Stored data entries
────────

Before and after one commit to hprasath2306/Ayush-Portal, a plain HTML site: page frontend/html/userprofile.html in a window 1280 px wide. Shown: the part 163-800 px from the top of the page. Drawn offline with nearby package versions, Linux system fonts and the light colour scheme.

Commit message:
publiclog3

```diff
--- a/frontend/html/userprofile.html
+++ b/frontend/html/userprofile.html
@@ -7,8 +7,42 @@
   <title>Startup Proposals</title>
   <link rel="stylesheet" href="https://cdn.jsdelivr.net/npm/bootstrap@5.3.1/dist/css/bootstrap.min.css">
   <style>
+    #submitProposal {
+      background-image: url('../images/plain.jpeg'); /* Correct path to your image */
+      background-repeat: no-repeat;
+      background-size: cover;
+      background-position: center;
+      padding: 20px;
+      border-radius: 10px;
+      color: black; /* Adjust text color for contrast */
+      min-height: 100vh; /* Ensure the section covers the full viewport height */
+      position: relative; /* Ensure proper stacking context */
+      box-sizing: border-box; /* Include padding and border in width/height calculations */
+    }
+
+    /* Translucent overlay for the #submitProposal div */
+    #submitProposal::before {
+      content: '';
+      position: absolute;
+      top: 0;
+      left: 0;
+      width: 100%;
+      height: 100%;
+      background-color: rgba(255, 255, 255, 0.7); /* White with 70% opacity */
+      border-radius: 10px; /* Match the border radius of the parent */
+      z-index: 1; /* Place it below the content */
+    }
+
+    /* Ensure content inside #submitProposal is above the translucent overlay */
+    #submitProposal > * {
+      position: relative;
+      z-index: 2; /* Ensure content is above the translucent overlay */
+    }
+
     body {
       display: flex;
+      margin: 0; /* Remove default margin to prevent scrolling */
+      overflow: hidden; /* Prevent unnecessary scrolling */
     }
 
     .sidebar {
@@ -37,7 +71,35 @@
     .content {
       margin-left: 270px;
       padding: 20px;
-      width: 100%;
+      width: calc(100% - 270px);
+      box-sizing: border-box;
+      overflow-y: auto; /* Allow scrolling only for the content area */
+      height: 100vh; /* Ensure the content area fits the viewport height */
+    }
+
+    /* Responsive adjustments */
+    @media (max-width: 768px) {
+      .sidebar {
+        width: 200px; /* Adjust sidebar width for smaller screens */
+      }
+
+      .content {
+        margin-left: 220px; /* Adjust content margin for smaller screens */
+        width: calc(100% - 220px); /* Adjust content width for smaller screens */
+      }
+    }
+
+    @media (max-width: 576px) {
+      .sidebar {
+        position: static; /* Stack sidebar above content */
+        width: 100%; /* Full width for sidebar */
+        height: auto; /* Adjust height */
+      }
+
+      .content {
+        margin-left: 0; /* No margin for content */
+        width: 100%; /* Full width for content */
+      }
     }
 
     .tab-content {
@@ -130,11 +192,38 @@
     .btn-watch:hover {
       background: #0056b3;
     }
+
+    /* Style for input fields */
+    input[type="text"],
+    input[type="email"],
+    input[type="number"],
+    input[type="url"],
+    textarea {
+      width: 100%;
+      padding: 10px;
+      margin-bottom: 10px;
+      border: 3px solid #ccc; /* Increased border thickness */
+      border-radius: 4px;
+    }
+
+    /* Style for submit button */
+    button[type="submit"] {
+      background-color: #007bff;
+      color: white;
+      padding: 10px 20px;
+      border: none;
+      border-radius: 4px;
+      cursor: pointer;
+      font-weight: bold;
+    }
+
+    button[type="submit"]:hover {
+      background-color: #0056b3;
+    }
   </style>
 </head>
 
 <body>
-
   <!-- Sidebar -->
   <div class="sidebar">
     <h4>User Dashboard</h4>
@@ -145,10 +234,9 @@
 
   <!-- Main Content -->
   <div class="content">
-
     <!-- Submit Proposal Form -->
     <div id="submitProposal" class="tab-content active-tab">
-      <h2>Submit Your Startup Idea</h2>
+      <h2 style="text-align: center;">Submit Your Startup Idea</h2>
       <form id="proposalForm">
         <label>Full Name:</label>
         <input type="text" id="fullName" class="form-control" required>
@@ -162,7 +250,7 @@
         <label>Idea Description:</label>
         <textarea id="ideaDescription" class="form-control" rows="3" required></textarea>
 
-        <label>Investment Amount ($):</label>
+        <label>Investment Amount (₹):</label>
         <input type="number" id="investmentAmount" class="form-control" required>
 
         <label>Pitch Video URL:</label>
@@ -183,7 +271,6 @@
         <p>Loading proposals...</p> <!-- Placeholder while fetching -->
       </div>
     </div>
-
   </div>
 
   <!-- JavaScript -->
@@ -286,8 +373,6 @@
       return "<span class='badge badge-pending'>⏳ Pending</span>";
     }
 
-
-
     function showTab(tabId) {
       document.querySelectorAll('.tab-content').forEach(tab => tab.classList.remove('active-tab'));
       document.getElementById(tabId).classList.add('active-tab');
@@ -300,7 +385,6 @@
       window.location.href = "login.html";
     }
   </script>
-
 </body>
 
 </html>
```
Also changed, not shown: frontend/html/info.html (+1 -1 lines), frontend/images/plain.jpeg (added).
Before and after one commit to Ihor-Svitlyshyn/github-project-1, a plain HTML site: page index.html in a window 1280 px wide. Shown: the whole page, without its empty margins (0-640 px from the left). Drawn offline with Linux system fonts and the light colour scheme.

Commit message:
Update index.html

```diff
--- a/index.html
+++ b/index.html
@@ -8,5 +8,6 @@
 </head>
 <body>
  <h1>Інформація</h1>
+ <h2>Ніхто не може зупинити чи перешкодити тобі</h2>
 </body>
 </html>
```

────────

[ACTIVITY]
Write out every entry again so that each line matches the original exactly.

[SOLVED PROBLEM]
Before and after one commit to hprasath2306/Ayush-Portal, a plain HTML site: page frontend/html/userprofile.html in a window 1280 px wide. Shown: the part 163-800 px from the top of the page. Drawn offline with nearby package versions, Linux system fonts and the light colour scheme.

Commit message:
publiclog3

```diff
--- a/frontend/html/userprofile.html
+++ b/frontend/html/userprofile.html
@@ -7,8 +7,42 @@
   <title>Startup Proposals</title>
   <link rel="stylesheet" href="https://cdn.jsdelivr.net/npm/bootstrap@5.3.1/dist/css/bootstrap.min.css">
   <style>
+    #submitProposal {
+      background-image: url('../images/plain.jpeg'); /* Correct path to your image */
+      background-repeat: no-repeat;
+      background-size: cover;
+      background-position: center;
+      padding: 20px;
+      border-radius: 10px;
+      color: black; /* Adjust text color for contrast */
+      min-height: 100vh; /* Ensure the section covers the full viewport height */
+      position: relative; /* Ensure proper stacking context */
+      box-sizing: border-box; /* Include padding and border in width/height calculations */
+    }
+
+    /* Translucent overlay for the #submitProposal div */
+    #submitProposal::before {
+      content: '';
+      position: absolute;
+      top: 0;
+      left: 0;
+      width: 100%;
+      height: 100%;
+      background-color: rgba(255, 255, 255, 0.7); /* White with 70% opacity */
+      border-radius: 10px; /* Match the border radius of the parent */
+      z-index: 1; /* Place it below the content */
+    }
+
+    /* Ensure content inside #submitProposal is above the translucent overlay */
+    #submitProposal > * {
+      position: relative;
+      z-index: 2; /* Ensure content is above the translucent overlay */
+    }
+
     body {
       display: flex;
+      margin: 0; /* Remove default margin to prevent scrolling */
+      overflow: hidden; /* Prevent unnecessary scrolling */
     }
 
     .sidebar {
@@ -37,7 +71,35 @@
     .content {
       margin-left: 270px;
       padding: 20px;
-      width: 100%;
+      width: calc(100% - 270px);
+      box-sizing: border-box;
+      overflow-y: auto; /* Allow scrolling only for the content area */
+      height: 100vh; /* Ensure the content area fits the viewport height */
+    }
+
+    /* Responsive adjustments */
+    @media (max-width: 768px) {
+      .sidebar {
+        width: 200px; /* Adjust sidebar width for smaller screens */
+      }
+
+      .content {
+        margin-left: 220px; /* Adjust content margin for smaller screens */
+        width: calc(100% - 220px); /* Adjust content width for smaller screens */
+      }
+    }
+
+    @media (max-width: 576px) {
+      .sidebar {
+        position: static; /* Stack sidebar above content */
+        width: 100%; /* Full width for sidebar */
+        height: auto; /* Adjust height */
+      }
+
+      .content {
+        margin-left: 0; /* No margin for content */
+        width: 100%; /* Full width for content */
+      }
     }
 
     .tab-content {
@@ -130,11 +192,38 @@
     .btn-watch:hover {
       background: #0056b3;
     }
+
+    /* Style for input fields */
+    input[type="text"],
+    input[type="email"],
+    input[type="number"],
+    input[type="url"],
+    textarea {
+      width: 100%;
+      padding: 10px;
+      margin-bottom: 10px;
+      border: 3px solid #ccc; /* Increased border thickness */
+      border-radius: 4px;
+    }
+
+    /* Style for submit button */
+    button[type="submit"] {
+      background-color: #007bff;
+      color: white;
+      padding: 10px 20px;
+      border: none;
+      border-radius: 4px;
+      cursor: pointer;
+      font-weight: bold;
+    }
+
+    button[type="submit"]:hover {
+      background-color: #0056b3;
+    }
   </style>
 </head>
 
 <body>
-
   <!-- Sidebar -->
   <div class="sidebar">
     <h4>User Dashboard</h4>
@@ -145,10 +234,9 @@
 
   <!-- Main Content -->
   <div class="content">
-
     <!-- Submit Proposal Form -->
     <div id="submitProposal" class="tab-content active-tab">
-      <h2>Submit Your Startup Idea</h2>
+      <h2 style="text-align: center;">Submit Your Startup Idea</h2>
       <form id="proposalForm">
         <label>Full Name:</label>
         <input type="text" id="fullName" class="form-control" required>
@@ -162,7 +250,7 @@
         <label>Idea Description:</label>
         <textarea id="ideaDescription" class="form-control" rows="3" required></textarea>
 
-        <label>Investment Amount ($):</label>
+        <label>Investment Amount (₹):</label>
         <input type="number" id="investmentAmount" class="form-control" required>
 
         <label>Pitch Video URL:</label>
@@ -183,7 +271,6 @@
         <p>Loading proposals...</p> <!-- Placeholder while fetching -->
       </div>
     </div>
-
   </div>
 
   <!-- JavaScript -->
@@ -286,8 +373,6 @@
       return "<span class='badge badge-pending'>⏳ Pending</span>";
     }
 
-
-
     function showTab(tabId) {
       document.querySelectorAll('.tab-content').forEach(tab => tab.classList.remove('active-tab'));
       document.getElementById(tabId).classList.add('active-tab');
@@ -300,7 +385,6 @@
       window.location.href = "login.html";
     }
   </script>
-
 </body>
 
 </html>
```
Also changed, not shown: frontend/html/info.html (+1 -1 lines), frontend/images/plain.jpeg (added).
Before and after one commit to Ihor-Svitlyshyn/github-project-1, a plain HTML site: page index.html in a window 1280 px wide. Shown: the whole page, without its empty margins (0-640 px from the left). Drawn offline with Linux system fonts and the light colour scheme.

Commit message:
Update index.html

```diff
--- a/index.html
+++ b/index.html
@@ -8,5 +8,6 @@
 </head>
 <body>
  <h1>Інформація</h1>
+ <h2>Ніхто не може зупинити чи перешкодити тобі</h2>
 </body>
 </html>
```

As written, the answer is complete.